(2) immunizations that have in effect a recommendation from the Advisory Committee on Immunization Practices of the Centers for Disease Control and Prevention with respect to the individual involved;
(3) with respect to infants, children, and adolescents, evi- dence-informed preventive care and screenings provided for in the comprehensive guidelines supported by the Health Resources and Services Administration; and
(4) with respect to women, such additional preventive care and screenings not described in paragraph (1) as provided for in comprehensive guidelines supported by the Health Resources and Services Administration for purposes of this paragraph.
(5) for the purposes of this Act, and for the purposes of any other provisions of law, the current recommendations of the United States Preventive Service Task Force regarding breast cancer screening, mammography, and prevention shall be con- sidered the most current other than those issued in or around November 2009.
In short, Congress delegated the definition of “preventive services” to the United States Preventive Service Task Force. While nothing in the text would lead a casual reader to infer that HHS would interpret its authority this expansively, ambiguous statutory text invites expansive regulatory interpretation.
What is the Preventive Services Task Force? We blogged about it here in 2009 after it recommended less frequent use of mammograms for women with no risk factors for breast cancer, and here on the firestorm of controversy this recommendation produced.
The 2010 interim final rule discussed a number of health conditions but did not discuss pregnancy or related “preventive services.” However, pregnancy and related “preventive services” are the centerpiece of the 2011 interim final rule.
In this latest action, HHS incorporates by reference guidelines issued by the Preventive Services Task Force, which include the following item:
|Type of Preventive Service||HHS Guideline for Health Insurance Coverage||Frequency|
|Contraceptive methods and counseling.||All Food and Drug Administration approved contraceptive methods, sterilization procedures, and patient education and counseling for all women with
These guidelines do not include documentation of the “evidence-based” (i.e., scientific) rationale.
CAN EMPLOYERS OPT-OUT IF THEY HAVE MORAL OR RELIGIOUS OBJECTIONS?
Generally, no. The interim final rule includes a limited exemption for certain religious employers:
§ 147.130 services. Coverage of preventive health services.
(a)* * *
(1) * * *
(iv) * * *
(A) * * *
(B) For purposes of this subsection, a ‘‘religious employer’’ is an organization that meets all of the following criteria:
(1) The inculcation of religious values is the purpose of the organization.
(2) The organization primarily employs persons who share the religious tenets of the organization.

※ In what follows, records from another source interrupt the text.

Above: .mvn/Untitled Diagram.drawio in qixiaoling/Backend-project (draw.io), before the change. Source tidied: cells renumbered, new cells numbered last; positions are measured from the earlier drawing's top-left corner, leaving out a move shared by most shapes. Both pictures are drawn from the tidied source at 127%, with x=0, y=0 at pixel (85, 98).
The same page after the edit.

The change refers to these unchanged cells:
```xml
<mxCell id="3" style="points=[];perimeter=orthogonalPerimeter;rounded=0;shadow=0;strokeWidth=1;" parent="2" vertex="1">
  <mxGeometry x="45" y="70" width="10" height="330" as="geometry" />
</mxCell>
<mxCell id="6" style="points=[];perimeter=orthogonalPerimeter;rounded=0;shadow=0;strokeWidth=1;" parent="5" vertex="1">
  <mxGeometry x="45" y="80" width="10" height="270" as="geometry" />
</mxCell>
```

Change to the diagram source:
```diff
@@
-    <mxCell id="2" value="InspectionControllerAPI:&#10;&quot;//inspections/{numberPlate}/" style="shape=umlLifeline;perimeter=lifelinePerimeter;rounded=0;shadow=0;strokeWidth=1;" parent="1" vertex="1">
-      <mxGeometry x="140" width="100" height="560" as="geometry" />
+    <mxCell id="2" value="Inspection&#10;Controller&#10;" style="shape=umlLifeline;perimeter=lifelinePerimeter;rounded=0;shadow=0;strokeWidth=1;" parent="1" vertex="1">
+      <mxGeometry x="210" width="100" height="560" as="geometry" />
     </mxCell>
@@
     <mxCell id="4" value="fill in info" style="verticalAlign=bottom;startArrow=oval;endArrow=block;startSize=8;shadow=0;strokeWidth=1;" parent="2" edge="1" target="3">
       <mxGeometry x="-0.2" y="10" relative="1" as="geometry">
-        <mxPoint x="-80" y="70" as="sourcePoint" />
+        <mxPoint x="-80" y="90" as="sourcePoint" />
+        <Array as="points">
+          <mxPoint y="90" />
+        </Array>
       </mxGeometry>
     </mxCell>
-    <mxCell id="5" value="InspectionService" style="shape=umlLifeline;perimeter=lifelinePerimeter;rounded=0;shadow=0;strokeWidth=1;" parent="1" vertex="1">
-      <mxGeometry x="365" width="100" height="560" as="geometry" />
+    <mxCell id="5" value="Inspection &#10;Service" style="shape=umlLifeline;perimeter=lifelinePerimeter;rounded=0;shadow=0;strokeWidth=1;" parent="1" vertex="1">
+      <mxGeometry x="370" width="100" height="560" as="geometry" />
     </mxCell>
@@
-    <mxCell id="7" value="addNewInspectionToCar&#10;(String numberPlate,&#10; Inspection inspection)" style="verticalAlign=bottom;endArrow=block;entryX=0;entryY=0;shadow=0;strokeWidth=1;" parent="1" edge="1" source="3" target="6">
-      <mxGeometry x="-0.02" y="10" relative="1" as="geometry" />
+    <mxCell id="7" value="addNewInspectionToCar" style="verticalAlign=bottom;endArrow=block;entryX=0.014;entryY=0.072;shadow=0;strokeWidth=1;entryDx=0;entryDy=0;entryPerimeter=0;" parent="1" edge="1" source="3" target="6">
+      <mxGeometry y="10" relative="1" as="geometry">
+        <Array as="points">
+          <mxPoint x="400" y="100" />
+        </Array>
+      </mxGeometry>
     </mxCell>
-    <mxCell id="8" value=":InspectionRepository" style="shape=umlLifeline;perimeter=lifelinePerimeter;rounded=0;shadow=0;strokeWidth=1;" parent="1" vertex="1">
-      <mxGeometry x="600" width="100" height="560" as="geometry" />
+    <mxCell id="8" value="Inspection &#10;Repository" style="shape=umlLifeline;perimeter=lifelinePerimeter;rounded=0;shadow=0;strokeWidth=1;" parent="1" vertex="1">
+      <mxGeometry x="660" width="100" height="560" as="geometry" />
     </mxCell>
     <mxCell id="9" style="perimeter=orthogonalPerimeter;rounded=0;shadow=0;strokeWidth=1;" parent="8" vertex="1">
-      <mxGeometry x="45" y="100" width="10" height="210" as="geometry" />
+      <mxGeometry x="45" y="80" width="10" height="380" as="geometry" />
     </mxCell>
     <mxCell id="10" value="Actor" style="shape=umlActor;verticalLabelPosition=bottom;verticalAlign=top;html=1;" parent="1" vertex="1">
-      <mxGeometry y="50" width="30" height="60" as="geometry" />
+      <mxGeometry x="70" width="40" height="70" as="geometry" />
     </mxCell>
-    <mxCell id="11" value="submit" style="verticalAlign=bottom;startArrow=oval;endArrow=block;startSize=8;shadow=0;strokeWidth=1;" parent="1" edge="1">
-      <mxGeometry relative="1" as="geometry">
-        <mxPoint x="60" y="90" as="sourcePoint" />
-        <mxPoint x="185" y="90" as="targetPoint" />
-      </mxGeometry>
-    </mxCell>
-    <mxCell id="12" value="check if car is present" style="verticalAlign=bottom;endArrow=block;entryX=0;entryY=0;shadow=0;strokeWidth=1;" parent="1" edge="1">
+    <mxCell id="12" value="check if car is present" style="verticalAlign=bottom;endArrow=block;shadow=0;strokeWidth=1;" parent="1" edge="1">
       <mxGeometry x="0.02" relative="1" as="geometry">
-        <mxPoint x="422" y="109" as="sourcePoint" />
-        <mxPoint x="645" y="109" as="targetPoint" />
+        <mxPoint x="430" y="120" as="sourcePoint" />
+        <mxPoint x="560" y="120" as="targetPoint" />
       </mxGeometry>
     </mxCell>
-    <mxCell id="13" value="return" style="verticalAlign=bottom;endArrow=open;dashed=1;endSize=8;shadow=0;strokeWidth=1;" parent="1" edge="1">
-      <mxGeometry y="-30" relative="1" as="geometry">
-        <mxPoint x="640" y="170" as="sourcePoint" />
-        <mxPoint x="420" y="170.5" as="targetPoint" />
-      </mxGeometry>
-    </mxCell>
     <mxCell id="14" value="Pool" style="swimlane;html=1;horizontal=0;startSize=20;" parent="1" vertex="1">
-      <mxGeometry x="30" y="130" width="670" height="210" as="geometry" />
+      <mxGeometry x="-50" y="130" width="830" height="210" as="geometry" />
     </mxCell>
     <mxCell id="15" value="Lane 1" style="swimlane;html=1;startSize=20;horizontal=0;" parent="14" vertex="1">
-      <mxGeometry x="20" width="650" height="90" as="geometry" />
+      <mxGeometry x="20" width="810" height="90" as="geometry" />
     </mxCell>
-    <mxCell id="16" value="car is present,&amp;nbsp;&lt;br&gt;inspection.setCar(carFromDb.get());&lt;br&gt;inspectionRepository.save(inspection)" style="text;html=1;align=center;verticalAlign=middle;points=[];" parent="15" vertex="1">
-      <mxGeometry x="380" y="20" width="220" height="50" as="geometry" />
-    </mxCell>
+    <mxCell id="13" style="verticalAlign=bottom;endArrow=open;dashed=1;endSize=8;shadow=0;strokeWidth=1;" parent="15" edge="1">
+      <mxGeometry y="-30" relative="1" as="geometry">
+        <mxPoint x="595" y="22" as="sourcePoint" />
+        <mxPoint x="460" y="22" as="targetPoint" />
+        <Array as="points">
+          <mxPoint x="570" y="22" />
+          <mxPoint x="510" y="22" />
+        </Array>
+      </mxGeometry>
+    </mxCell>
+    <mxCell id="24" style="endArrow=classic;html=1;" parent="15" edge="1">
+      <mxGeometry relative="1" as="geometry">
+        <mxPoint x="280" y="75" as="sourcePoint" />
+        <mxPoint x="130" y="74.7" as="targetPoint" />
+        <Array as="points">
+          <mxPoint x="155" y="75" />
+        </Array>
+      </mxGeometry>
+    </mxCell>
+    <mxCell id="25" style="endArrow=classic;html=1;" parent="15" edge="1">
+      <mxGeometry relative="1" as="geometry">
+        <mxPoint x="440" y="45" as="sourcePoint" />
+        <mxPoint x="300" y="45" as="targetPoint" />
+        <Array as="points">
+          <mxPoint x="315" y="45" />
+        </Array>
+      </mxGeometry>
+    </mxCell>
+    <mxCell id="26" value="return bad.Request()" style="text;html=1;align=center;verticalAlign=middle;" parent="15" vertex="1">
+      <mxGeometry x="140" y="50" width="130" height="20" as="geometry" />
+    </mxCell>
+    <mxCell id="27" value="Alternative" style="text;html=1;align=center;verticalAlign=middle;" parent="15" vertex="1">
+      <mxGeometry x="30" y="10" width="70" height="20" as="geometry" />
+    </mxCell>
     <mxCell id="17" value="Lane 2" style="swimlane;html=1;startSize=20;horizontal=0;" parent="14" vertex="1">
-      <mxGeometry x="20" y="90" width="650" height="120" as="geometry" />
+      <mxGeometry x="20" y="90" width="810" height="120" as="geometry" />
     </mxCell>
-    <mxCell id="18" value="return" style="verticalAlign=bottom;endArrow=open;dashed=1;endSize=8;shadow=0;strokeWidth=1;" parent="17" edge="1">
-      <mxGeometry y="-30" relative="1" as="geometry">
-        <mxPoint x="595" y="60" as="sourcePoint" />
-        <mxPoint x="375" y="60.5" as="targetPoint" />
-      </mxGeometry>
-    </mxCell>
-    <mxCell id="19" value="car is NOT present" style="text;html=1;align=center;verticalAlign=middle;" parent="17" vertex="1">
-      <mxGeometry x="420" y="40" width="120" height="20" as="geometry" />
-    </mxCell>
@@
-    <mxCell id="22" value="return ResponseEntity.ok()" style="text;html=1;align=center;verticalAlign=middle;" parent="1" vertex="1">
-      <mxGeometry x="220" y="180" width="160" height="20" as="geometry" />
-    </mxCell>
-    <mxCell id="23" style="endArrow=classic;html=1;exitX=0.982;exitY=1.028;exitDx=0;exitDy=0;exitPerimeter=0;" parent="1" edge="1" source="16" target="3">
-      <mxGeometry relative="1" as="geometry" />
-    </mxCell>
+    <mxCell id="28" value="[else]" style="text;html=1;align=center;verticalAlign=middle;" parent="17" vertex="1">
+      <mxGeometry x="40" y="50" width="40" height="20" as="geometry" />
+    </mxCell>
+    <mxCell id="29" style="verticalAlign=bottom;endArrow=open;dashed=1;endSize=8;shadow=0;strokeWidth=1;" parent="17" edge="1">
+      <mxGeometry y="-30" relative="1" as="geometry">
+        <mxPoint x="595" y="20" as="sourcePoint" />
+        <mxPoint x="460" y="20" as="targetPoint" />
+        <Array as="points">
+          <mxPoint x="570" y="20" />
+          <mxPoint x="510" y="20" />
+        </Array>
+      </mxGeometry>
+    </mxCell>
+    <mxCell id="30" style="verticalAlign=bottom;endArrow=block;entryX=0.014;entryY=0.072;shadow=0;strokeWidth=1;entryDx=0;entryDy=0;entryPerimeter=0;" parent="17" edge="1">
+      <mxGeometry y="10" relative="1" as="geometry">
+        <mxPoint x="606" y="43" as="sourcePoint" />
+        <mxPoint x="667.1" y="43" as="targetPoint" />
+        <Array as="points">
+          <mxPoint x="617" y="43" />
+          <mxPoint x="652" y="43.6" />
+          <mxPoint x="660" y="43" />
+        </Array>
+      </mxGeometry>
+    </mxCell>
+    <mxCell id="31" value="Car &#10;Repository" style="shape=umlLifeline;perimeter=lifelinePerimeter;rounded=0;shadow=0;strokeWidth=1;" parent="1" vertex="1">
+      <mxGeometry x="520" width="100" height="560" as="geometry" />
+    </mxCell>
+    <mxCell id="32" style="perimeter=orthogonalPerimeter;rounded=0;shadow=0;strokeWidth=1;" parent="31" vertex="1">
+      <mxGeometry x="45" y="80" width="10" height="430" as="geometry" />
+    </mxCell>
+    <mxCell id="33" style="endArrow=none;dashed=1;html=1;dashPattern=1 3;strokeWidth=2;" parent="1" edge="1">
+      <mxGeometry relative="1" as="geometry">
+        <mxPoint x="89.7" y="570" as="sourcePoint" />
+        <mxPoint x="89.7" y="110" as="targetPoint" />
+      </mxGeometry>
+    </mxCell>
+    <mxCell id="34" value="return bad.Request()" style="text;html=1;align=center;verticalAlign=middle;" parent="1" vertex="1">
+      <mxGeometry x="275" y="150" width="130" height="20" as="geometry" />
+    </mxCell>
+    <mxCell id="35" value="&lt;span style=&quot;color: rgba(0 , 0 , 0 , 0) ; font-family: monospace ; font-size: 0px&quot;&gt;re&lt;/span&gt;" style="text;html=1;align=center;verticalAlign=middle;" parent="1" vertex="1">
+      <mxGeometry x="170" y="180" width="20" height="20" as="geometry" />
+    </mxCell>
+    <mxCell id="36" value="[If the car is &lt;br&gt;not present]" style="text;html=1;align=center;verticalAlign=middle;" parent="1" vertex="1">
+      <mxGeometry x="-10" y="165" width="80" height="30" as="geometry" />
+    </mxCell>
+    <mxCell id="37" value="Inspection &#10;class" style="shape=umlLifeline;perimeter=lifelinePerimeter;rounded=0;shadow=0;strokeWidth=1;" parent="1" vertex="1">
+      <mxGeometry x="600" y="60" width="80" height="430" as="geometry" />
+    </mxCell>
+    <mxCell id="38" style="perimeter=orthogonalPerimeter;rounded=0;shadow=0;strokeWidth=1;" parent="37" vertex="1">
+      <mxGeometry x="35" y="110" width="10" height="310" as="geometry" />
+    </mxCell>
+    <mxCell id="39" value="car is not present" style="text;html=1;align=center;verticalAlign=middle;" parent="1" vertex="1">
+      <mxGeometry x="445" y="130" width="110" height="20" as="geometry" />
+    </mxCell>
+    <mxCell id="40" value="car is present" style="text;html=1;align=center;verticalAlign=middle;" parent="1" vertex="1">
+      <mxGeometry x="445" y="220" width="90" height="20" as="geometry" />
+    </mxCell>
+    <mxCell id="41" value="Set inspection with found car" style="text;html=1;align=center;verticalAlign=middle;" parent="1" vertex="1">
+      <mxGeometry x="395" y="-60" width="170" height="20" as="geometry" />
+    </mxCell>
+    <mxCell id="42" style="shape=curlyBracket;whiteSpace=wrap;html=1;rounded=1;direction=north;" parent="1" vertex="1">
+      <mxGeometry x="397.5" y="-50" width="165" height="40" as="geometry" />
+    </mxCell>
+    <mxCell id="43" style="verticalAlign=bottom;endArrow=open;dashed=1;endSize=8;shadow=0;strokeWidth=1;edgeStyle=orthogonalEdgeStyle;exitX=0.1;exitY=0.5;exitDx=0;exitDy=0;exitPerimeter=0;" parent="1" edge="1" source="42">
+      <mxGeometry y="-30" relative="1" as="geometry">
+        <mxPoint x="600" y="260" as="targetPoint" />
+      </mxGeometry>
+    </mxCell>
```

(3) The organization serves primarily persons who share the religious tenets of the organization.
It is not clear how many religious employers will qualify under this exemption. It is clear that no secular employers will qualify.
Department of the Treasury, Internal Revenue Service; Department of Labor, Employee Benefits Security Administration; and Department of Health and Human Services, Group Health Plans and Health Insurance Issuers Relating to Coverage of Preventive Services Under the Patient Protection and Affordable Care Act; ACTION: Interim final rules with request for comments, 75 Fed. Reg. 41726 (July 19, 2010).
Department of the Treasury, Internal Revenue Service; Department of Labor, Employee Benefits Security Administration; Department of Health and Human Services, Group Health Plans and Health Insurance Issuers Relating to Coverage of Preventive Services Under the Patient Protection and Affordable Care Act; ACTION: Interim final rules with request for comments, 76 Fed. Reg. 46621 (August 3, 2011).